According to an estimate by the National Registry of Exonerations, more than 300 of the more than 1,900 people who have been exonerated in the U.S. since 1989 pleaded guilty. The registry is maintained by the University of Michigan Law School using public information, such as court documents and news articles.

Last year, 68 out of 157 exonerations were cases in which the defendant pleaded guilty, more than any previous year.

Critics say the numbers reflect an overwhelmed criminal justice system with public defenders who have more cases than they can handle and expedience on the part of court officials, who can save the government money with plea bargains compared with costly trials.

"Our criminal justice system has lost its way," said David O. Markus, a prominent Miami defense attorney. "For a long time, it was our country's crown jewel, built on the principle that it was better that 10 guilty go free than one innocent be wrongfully convicted. Now sadly, the system accepts and even encourages innocent people to plead guilty."

In the 1970s and 1980s, state and federal lawmakers reacted to rising crime rates by imposing mandatory minimums and other sentencing laws to crack down on felons. As the penalties and risk of going to prison grew, so did the percentage of defendants who opted to plead guilty.

Last year, more than 97 percent of criminal defendants sentenced in federal court pleaded guilty compared with about 85 percent more than 30 years ago, according to data collected by the Administrative Office of the U.S. Courts.
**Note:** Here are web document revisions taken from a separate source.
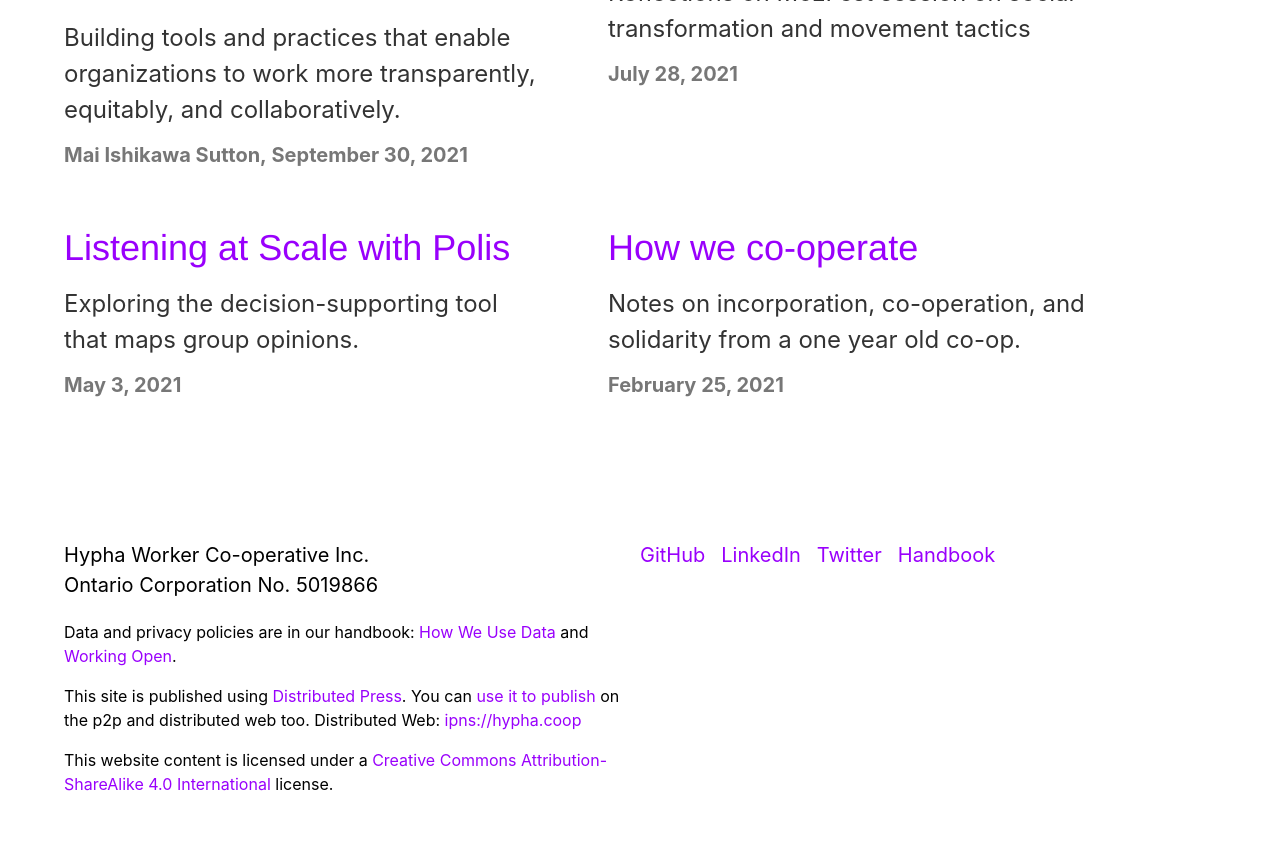
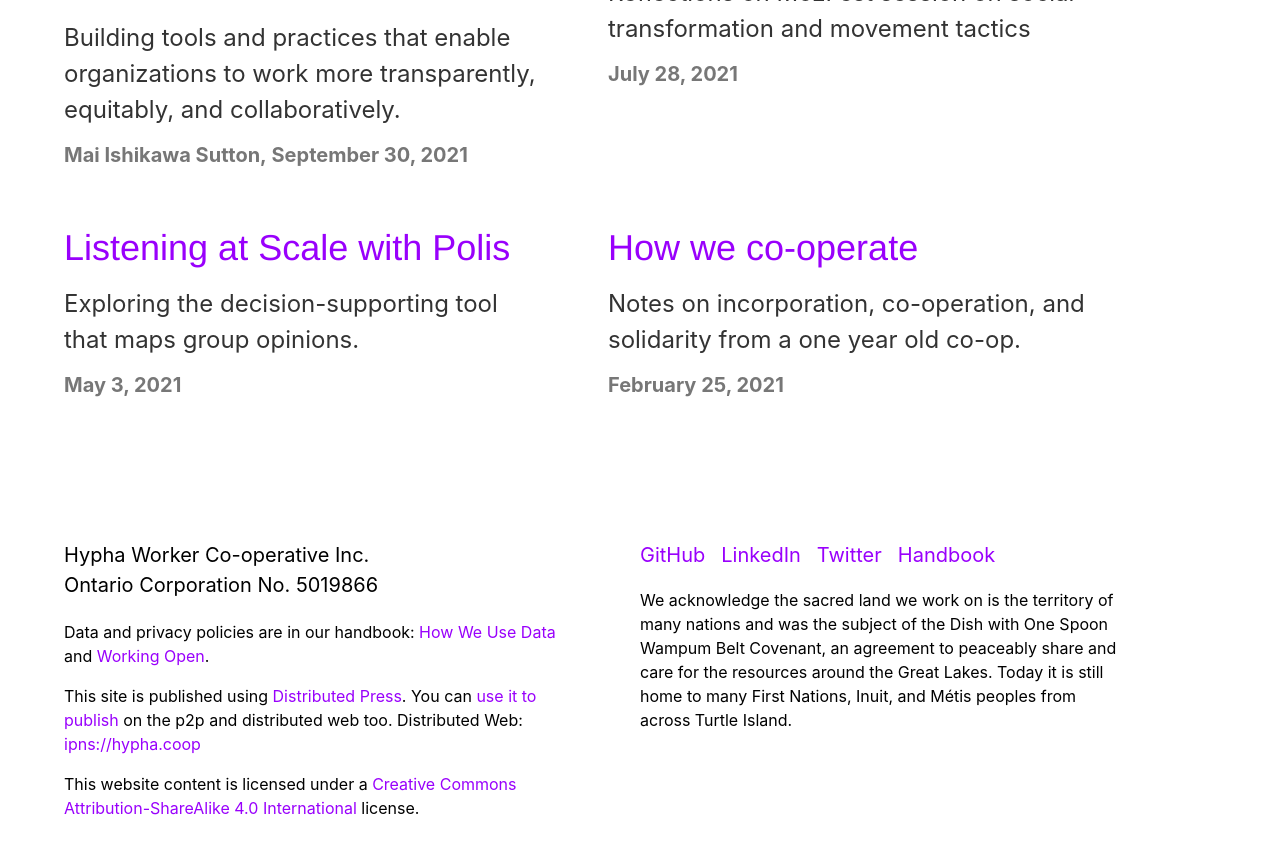
Before and after one commit to hyphacoop/hypha.coop, a Jekyll site: the page built from work.html, in a window 1280 px wide and 900 px high, scrolled down 1799 px. Shown: the top 854 px of the window. Built offline with Jekyll 4.4.1, drawn with Linux system fonts in a browser that asks for light colours.

Commit message:
move land acknowledgment

```diff
--- a/_includes/sections/footer.html
+++ b/_includes/sections/footer.html
@@ -1,5 +1,5 @@
 <div class="flex-l items-baseline">
-  <div class="w-100 w-50-l">
+  <div class="w-100 w-50-l pr5">
     <p class="f3 f4-l lh-copy">{{ site.footer }}</p>
     <p class="f6 f5-l lh-copy">Data and privacy policies are in our handbook: <a href="https://handbook.hypha.coop/data.html" target="_blank" class="accent link underline-hover" rel="noopener">How We Use Data</a> and <a href="https://handbook.hypha.coop/working-open.html" target="_blank" class="accent link underline-hover" rel="noopener">Working Open</a>.</p>
     <p class="f6 f5-l lh-copy">
@@ -17,5 +17,8 @@
       <li class="pr3"><a href="{{ site.twitter }}" class="accent link underline-hover" target="_blank" rel="noopener">Twitter</a></li>
       <li class="pr3"><a href="{{ site.handbook }}" class="accent link underline-hover" target="_blank" rel="noopener">Handbook</a></li>
     </ul>
+    <h4 class="f5 measure normal lh-copy">
+    We acknowledge the sacred land we work on is the territory of many nations and was the subject of the Dish with One Spoon Wampum Belt Covenant, an agreement to peaceably share and care for the resources around the Great Lakes. Today it is still home to many First Nations, Inuit, and Métis peoples from across Turtle Island.
+    </h4>
   </div>
 </div>
--- a/index.html
+++ b/index.html
@@ -7,6 +7,5 @@ order: 1
 {%- include sections.html path="about.html" class="" -%}
 {%- include sections.html path="what-we-do.html" class="" -%}
 {%- include sections.html path="who-we-are.html" class="" -%}
-{%- include sections.html path="team-bios.html" class="" -%}
 {%- include sections.html path="our-values.html" class="" -%}
 {%- include sections.html path="work-with-us.html" class="mv5" -%}
```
The increase in guilty pleas has been a gradual rise over the last three decades.

No entity gathers statistics for all state courts, but prosecutors, defense attorneys and law professors say they have also seen more cases at that level resolved by guilty pleas and fewer cases going to trial.

"When the penalties are so high, no one wants to take the risk of going to trial because if you lose, you're going to go away for a long, long time," said Jed Rakoff, a federal judge in New York.

No one knows exactly how many innocent people are behind bars for pleading guilty. Sociologists have estimated that between 2 and 8 percent of people who plead guilty are in fact innocent, said Rakoff, who has studied the issue for years.


Follow Alanna Durkin Richer and Curt Anderson on Twitter at and . Their work can be found at and .